* _AIM OF THE EXERCISE_
Apart from the pictures, write out the records that follow exactly.
------ DATA FOR THIS EXERCISE
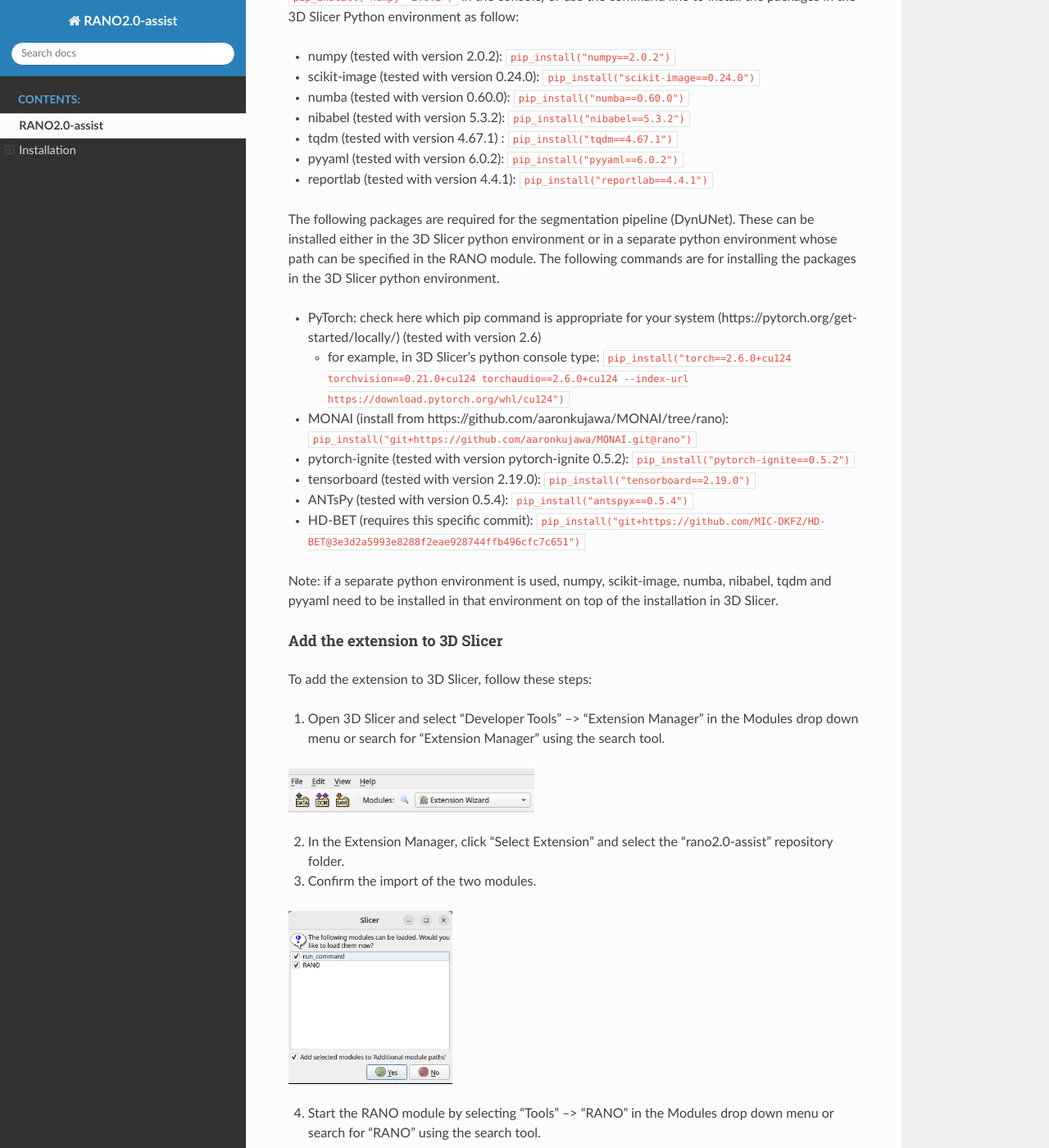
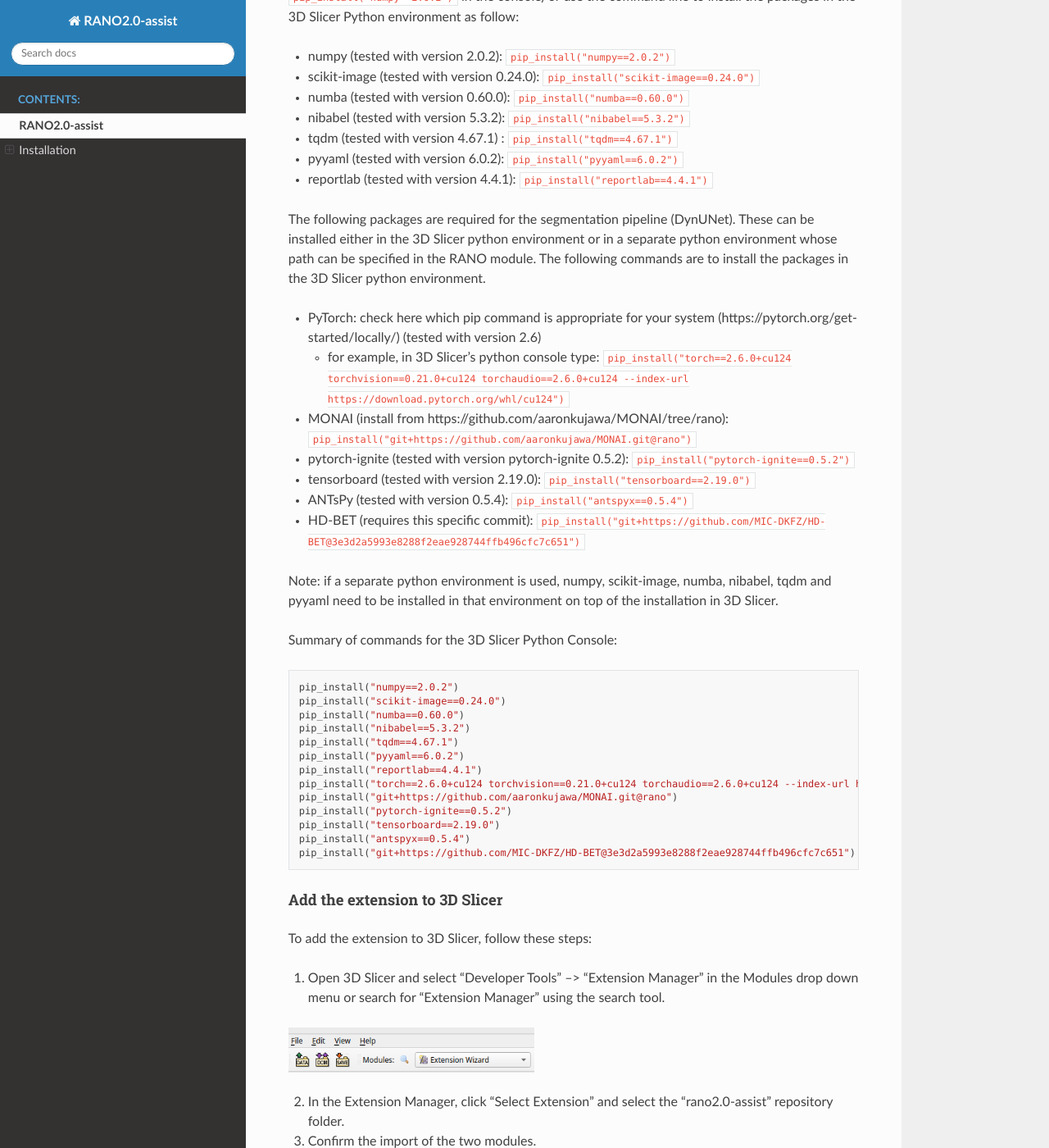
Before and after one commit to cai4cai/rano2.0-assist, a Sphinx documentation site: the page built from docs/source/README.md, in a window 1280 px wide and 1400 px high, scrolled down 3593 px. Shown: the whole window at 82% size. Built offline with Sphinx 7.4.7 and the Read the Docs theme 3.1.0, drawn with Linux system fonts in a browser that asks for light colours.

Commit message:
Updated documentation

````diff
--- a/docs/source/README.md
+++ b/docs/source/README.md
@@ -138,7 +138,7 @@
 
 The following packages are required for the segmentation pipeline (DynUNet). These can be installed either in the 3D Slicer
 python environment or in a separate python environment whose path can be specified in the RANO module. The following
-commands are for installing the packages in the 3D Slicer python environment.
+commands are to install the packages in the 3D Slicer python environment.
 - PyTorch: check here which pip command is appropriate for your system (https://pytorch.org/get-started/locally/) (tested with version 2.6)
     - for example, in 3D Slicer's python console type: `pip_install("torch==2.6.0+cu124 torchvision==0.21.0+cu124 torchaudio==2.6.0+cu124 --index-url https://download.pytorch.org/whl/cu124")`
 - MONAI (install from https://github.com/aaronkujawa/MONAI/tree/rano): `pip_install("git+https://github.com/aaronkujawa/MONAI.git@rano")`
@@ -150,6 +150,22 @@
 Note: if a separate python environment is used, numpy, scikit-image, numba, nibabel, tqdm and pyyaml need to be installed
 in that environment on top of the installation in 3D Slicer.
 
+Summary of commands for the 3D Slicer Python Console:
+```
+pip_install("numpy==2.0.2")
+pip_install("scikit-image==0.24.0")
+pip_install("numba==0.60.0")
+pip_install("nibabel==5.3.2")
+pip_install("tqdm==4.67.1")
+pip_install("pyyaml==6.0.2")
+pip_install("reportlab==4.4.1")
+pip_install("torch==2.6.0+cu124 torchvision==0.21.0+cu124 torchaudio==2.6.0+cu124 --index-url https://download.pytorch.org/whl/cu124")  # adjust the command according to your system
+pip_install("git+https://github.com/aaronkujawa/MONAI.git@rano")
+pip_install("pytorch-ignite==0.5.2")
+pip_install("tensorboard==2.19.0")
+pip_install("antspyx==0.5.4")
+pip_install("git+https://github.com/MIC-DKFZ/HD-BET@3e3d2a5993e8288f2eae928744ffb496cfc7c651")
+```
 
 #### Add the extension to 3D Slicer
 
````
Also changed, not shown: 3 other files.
------------
* _WRITTEN SOLUTION_
Before and after one commit to cai4cai/rano2.0-assist, a Sphinx documentation site: the page built from docs/source/README.md, in a window 1280 px wide and 1400 px high, scrolled down 3593 px. Shown: the whole window at 82% size. Built offline with Sphinx 7.4.7 and the Read the Docs theme 3.1.0, drawn with Linux system fonts in a browser that asks for light colours.

Commit message:
Updated documentation

````diff
--- a/docs/source/README.md
+++ b/docs/source/README.md
@@ -138,7 +138,7 @@
 
 The following packages are required for the segmentation pipeline (DynUNet). These can be installed either in the 3D Slicer
 python environment or in a separate python environment whose path can be specified in the RANO module. The following
-commands are for installing the packages in the 3D Slicer python environment.
+commands are to install the packages in the 3D Slicer python environment.
 - PyTorch: check here which pip command is appropriate for your system (https://pytorch.org/get-started/locally/) (tested with version 2.6)
     - for example, in 3D Slicer's python console type: `pip_install("torch==2.6.0+cu124 torchvision==0.21.0+cu124 torchaudio==2.6.0+cu124 --index-url https://download.pytorch.org/whl/cu124")`
 - MONAI (install from https://github.com/aaronkujawa/MONAI/tree/rano): `pip_install("git+https://github.com/aaronkujawa/MONAI.git@rano")`
@@ -150,6 +150,22 @@
 Note: if a separate python environment is used, numpy, scikit-image, numba, nibabel, tqdm and pyyaml need to be installed
 in that environment on top of the installation in 3D Slicer.
 
+Summary of commands for the 3D Slicer Python Console:
+```
+pip_install("numpy==2.0.2")
+pip_install("scikit-image==0.24.0")
+pip_install("numba==0.60.0")
+pip_install("nibabel==5.3.2")
+pip_install("tqdm==4.67.1")
+pip_install("pyyaml==6.0.2")
+pip_install("reportlab==4.4.1")
+pip_install("torch==2.6.0+cu124 torchvision==0.21.0+cu124 torchaudio==2.6.0+cu124 --index-url https://download.pytorch.org/whl/cu124")  # adjust the command according to your system
+pip_install("git+https://github.com/aaronkujawa/MONAI.git@rano")
+pip_install("pytorch-ignite==0.5.2")
+pip_install("tensorboard==2.19.0")
+pip_install("antspyx==0.5.4")
+pip_install("git+https://github.com/MIC-DKFZ/HD-BET@3e3d2a5993e8288f2eae928744ffb496cfc7c651")
+```
 
 #### Add the extension to 3D Slicer
 
````
Also changed, not shown: 3 other files.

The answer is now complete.